If your pastor sexually abused you after you had become an adult you may ask, “How can it be that I’m not partly to blame? I was an adult after all. Didn’t I keep it a secret?” Maybe you were married and you lament, “I broke my marriage vows.” The evidence seems conclusive: The pastor can’t be the only one who did wrong. But that conclusion ignores the circumstances. Just as a driver is not prosecuted for running a red light to get his pregnant wife to the hospital, your behavior must be considered against the background of how you were being abused. There are at least six reasons why you are not to blame for what happened to you.
1. You had a right to expect your abuser would honor his professional contract.

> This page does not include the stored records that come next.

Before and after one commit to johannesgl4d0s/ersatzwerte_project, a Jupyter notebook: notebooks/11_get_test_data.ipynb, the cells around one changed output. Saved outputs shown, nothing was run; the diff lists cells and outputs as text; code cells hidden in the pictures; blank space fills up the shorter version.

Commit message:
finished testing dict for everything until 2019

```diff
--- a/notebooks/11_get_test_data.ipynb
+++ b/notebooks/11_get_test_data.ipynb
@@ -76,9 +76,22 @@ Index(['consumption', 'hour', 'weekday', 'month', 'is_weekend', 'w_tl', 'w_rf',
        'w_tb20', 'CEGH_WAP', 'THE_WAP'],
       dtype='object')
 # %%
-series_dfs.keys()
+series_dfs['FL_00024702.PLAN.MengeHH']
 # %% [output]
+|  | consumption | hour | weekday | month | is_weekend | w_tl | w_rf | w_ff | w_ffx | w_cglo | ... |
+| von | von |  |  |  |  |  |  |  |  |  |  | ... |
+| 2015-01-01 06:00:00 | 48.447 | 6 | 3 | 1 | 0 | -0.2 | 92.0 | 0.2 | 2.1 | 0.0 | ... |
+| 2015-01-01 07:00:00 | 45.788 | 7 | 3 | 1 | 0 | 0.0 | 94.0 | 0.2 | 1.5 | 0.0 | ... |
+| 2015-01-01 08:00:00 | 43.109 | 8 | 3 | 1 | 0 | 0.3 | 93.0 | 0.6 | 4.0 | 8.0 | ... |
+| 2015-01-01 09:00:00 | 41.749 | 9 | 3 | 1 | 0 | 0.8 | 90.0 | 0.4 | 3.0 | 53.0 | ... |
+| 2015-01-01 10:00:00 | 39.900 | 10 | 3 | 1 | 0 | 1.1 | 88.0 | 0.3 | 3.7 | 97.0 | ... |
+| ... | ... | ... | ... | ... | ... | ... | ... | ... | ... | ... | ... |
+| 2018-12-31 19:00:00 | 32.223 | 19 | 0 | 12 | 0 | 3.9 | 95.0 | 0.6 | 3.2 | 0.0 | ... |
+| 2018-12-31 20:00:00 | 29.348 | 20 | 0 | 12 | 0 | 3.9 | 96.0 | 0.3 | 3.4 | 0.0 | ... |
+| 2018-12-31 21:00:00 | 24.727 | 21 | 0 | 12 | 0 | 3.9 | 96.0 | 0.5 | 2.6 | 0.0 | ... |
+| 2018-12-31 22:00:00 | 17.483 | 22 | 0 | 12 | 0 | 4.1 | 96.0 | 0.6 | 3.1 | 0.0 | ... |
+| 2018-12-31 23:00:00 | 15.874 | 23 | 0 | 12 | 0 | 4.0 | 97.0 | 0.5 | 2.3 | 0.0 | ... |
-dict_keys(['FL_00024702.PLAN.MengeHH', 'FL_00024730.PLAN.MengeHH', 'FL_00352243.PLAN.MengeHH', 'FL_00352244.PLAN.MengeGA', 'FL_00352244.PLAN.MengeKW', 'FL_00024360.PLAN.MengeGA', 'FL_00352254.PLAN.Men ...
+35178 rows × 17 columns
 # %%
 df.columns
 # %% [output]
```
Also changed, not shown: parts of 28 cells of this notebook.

Your pastor seemed like a friend. Like good friends, good pastors show interest, care, support, and encouragement for their parishioners. But every pastor is more than a friend to his congregation members and community. After all, your pastor was paid to relate to you in a caring way. He (1) was under a professional contract to provide attention and support to you and other members of the congregation. Whether his contract was written or not, your pastor was employed by the church with the understanding that he would use his skills and training to benefit members of the church community. When your pastor initiated sexual contact with you he broke that contract. You were not responsible for knowing what kind of behavior was or was not called for in his contract. It was his contract not yours. Taking advantage of you sexually (even if you approached him sexually) was never part of that contract. You had a right to expect he would honor the boundaries inherent in his professional contract